Let’s say that, for some reason, you find the editor of the Colorado Springs Gazette to be a more credible source than ninety-odd percent of climate researchers, and you decide that the best political course of action is to do nothing until the crisis is obvious. I’ll stipulate that at such time, we’ll have much more evidence than we do now, so it’s therefore likely that we will have a better set of possible solutions at that future date than we do today.
That leaves three problems.
1) I hope you’ll agree with me that there is some level of human suffering caused by climate change today. (Such as the inhabited island that is no longer above sea level.) Your argument can be rephrased as, “there is not enough suffering yet to call this problem a crisis, therefore we Americans (who will be among the last to suffer) will wait until the suffering and death has increased.” Do you have benchmark total in mind for how much suffering and death is required before we agree it’s crisis time?
2) You further presume that there is a linear progression into crisis; unfortunately, climate science tends to disagree with you on this point. You have tipping points, chaotic effects, and runaway processes, such that there are potential effects that outstrip our ability to respond, even presuming continued technological progress. How well would America and Europe respond if the impact is a Dust Bowl cutting off the food supply? Or if England gets dropped into a Siberian temperature zone? Or Boston and Seattle?
3) Finally, note that the same country that you expect to become levee-building ubermenschen is the one that built the levees in New Orleans.

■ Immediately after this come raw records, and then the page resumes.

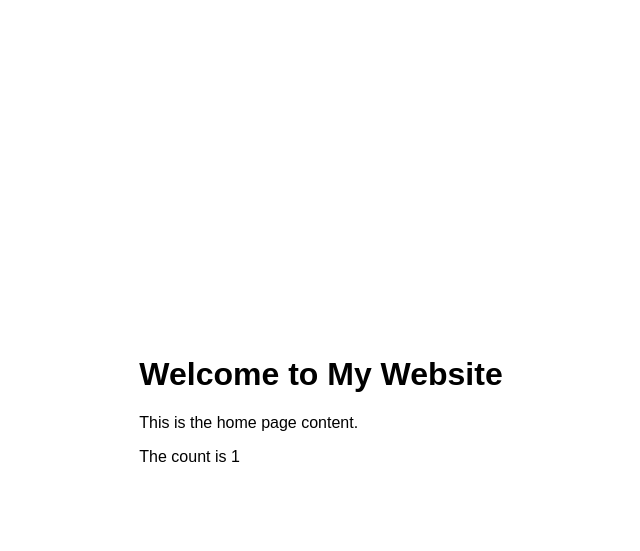
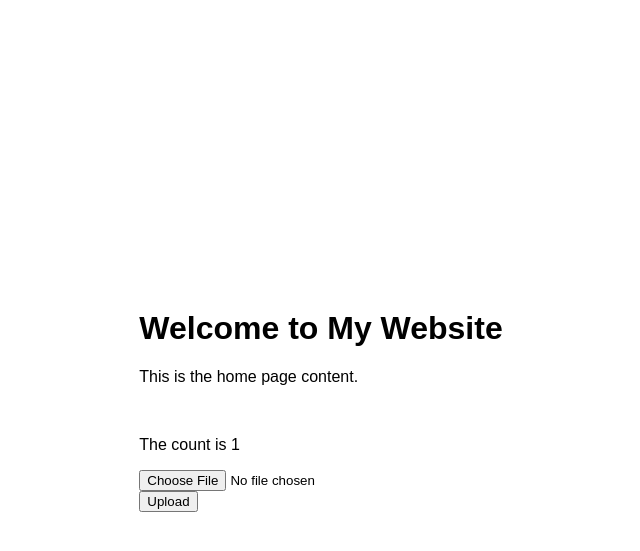
Before and after one commit to skipglide/django-deployment, a Django app: page / in a window 1280 px wide. Shown: the top 551 px of the page, without its empty margins (319-959 px from the left). Run offline with Django 5.2, Linux system fonts and the light colour scheme; data comes from the database, SQL or seed files in the repository; data that the repository does not hold is empty.

Commit message:
For upload and displaying post

```diff
--- a/app/templates/app/home.html
+++ b/app/templates/app/home.html
@@ -9,5 +9,15 @@
 {% block content %}
     <h1>Welcome to My Website</h1>
     <p>This is the home page content.</p>
-    The count is {{ count }}
+    <div style="max-width: 500px">
+    <img src="{{ post.image.url }}" style="max-height: 50vh;">
+    </div>
+    <p>The count is {{ count }}</p>
+    <form method="POST" enctype="multipart/form-data">
+        {% csrf_token %}
+        <div class="form-group">
+            <input type="file" name="image" id="image" class="form-control" required>
+        </div>
+        <button type="submit" class="btn btn-primary">Upload</button>
+    </form>
 {% endblock %}
```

At what point do you expect our government to be blessed with such wonderful foresight, and how many cities do you expect to lose in the process?

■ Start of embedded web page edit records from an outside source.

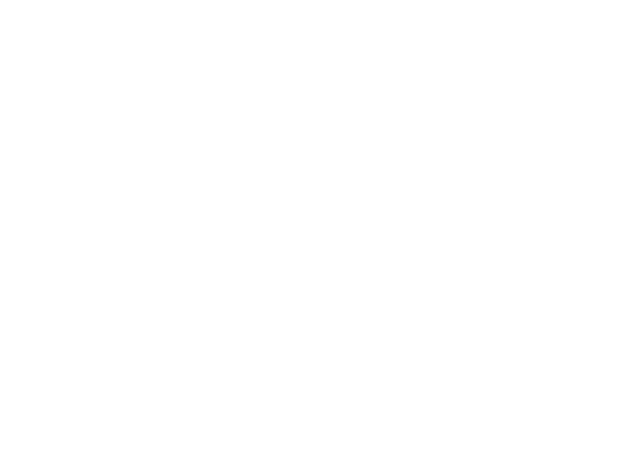
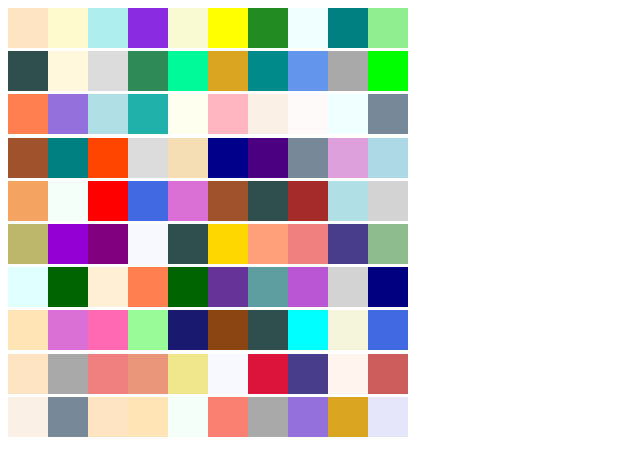
Before and after one commit to yLopezJordano/js-test, a plain HTML site: page index.html in a window 1280 px wide. Shown: the whole page, without its empty margins (0-640 px from the left). Drawn offline with Linux system fonts and the light colour scheme.

Commit message:
js-test finished

```diff
--- a/index.html
+++ b/index.html
@@ -8,4 +8,5 @@
 <body>
     <div id="mainSquare"></div>
 </body>
+<script type="text/javascript" src="index.js"></script>
 </html>
--- a/index.js
+++ b/index.js
@@ -1,3 +1,193 @@
-const drawContainer = (containerSize, childSize, numberOfChildren) => {};
+// Function to generate random color
+const getRandomColor = () => {
+    const CSS_COLOR_NAMES = [
+        "AliceBlue",
+        "AntiqueWhite",
+        "Aqua",
+        "Aquamarine",
+        "Azure",
+        "Beige",
+        "Bisque",
+        "Black",
+        "BlanchedAlmond",
+        "Blue",
+        "BlueViolet",
+        "Brown",
+        "BurlyWood",
+        "CadetBlue",
+        "Chartreuse",
+        "Chocolate",
+        "Coral",
+        "CornflowerBlue",
+        "Cornsilk",
+        "Crimson",
+        "Cyan",
+        "DarkBlue",
+        "DarkCyan",
+        "DarkGoldenRod",
+        "DarkGray",
+        "DarkGrey",
+        "DarkGreen",
+        "DarkKhaki",
+        "DarkMagenta",
+        "DarkOliveGreen",
+        "DarkOrange",
+        "DarkOrchid",
+        "DarkRed",
+        "DarkSalmon",
+        "DarkSeaGreen",
+        "DarkSlateBlue",
+        "DarkSlateGray",
+        "DarkSlateGrey",
+        "DarkTurquoise",
+        "DarkViolet",
+        "DeepPink",
+        "DeepSkyBlue",
+        "DimGray",
+        "DimGrey",
+        "DodgerBlue",
+        "FireBrick",
+        "FloralWhite",
+        "ForestGreen",
+        "Fuchsia",
+        "Gainsboro",
+        "GhostWhite",
+        "Gold",
+        "GoldenRod",
+        "Gray",
+        "Grey",
+        "Green",
+        "GreenYellow",
+        "HoneyDew",
+        "HotPink",
+        "IndianRed",
+        "Indigo",
+        "Ivory",
+        "Khaki",
+        "Lavender",
+        "LavenderBlush",
+        "LawnGreen",
+        "LemonChiffon",
+        "LightBlue",
+        "LightCoral",
+        "LightCyan",
+        "LightGoldenRodYellow",
+        "LightGray",
+        "LightGrey",
+        "LightGreen",
+        "LightPink",
+        "LightSalmon",
+        "LightSeaGreen",
+        "LightSkyBlue",
+        "LightSlateGray",
+        "LightSlateGrey",
+        "LightSteelBlue",
+        "LightYellow",
+        "Lime",
+        "LimeGreen",
+        "Linen",
+        "Magenta",
+        "Maroon",
+        "MediumAquaMarine",
+        "MediumBlue",
+        "MediumOrchid",
+        "MediumPurple",
+        "MediumSeaGreen",
+        "MediumSlateBlue",
+        "MediumSpringGreen",
+        "MediumTurquoise",
+        "MediumVioletRed",
+        "MidnightBlue",
+        "MintCream",
+        "MistyRose",
+        "Moccasin",
+        "NavajoWhite",
+        "Navy",
+        "OldLace",
+        "Olive",
+        "OliveDrab",
+        "Orange",
+        "OrangeRed",
+        "Orchid",
+        "PaleGoldenRod",
+        "PaleGreen",
+        "PaleTurquoise",
+        "PaleVioletRed",
+        "PapayaWhip",
+        "PeachPuff",
+        "Peru",
+        "Pink",
+        "Plum",
+        "PowderBlue",
+        "Purple",
+        "RebeccaPurple",
+        "Red",
+        "RosyBrown",
+        "RoyalBlue",
+        "SaddleBrown",
+        "Salmon",
+        "SandyBrown",
+        "SeaGreen",
+        "SeaShell",
+        "Sienna",
+        "Silver",
+        "SkyBlue",
+        "SlateBlue",
+        "SlateGray",
+        "SlateGrey",
+        "Snow",
+        "SpringGreen",
+        "SteelBlue",
+        "Tan",
+        "Teal",
+        "Thistle",
+        "Tomato",
+        "Turquoise",
+        "Violet",
+        "Wheat",
+        "White",
+        "WhiteSmoke",
+        "Yellow",
+        "YellowGreen",
+      ];
+      return CSS_COLOR_NAMES[Math.round(Math.random() * 147)];
+}
 
-drawContainer(200, 50, 17);
+const drawContainer = (containerSize, childSize, numberOfChildren) => {
+    let canvas = document.getElementById('mainSquare');
+    let container = document.createElement('div');
+    let maxPossibleChilds = (Math.trunc(containerSize/childSize) * (Math.trunc(containerSize/childSize)));
+    // Set the maximum amount of childs
+    let maxChilds = Math.min(maxPossibleChilds, numberOfChildren);
+    container.style.width = containerSize+'px';
+    container.style.height = containerSize+'px';
+    container.style.display = 'flex';
+    container.style.flexDirection = 'row';
+    container.style.flexWrap = 'wrap';
+    canvas.appendChild(container);
+    let children = 0;
+    for (children;children <= maxChilds - 1; children++) {
+        let divChild = document.createElement('div');
+        divChild.style.width = childSize+'px';
+        divChild.style.height = childSize+'px';
+        divChild.style.backgroundColor = getRandomColor();
+        let timeoutID = null;
+        // Add event to start the delete timer and change the background when mouse enters
+        divChild.addEventListener('mouseover', function() {
+            divChild.style.backgroundColor = getRandomColor();
+            timeoutID = window.setTimeout(function(){
+                divChild.remove();
+            }, 2000);
+        })
+        // Clear timeout when the mouse leaves the div
+        divChild.addEventListener('mouseout', function() {
+            window.clearTimeout(timeoutID);
+        })
+        container.appendChild(divChild);
+    }
+    if (maxChilds !== numberOfChildren) {
+        alert('Only ' + maxChilds + ' children have been created')
+    }
+}
+
+drawContainer(432, 40, 400);
```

On the bright side, it will probably be much more scenic to take a boat to Manhattan than the subways, and you’ll be able to get off right at the 34th floor, saving much elevator time.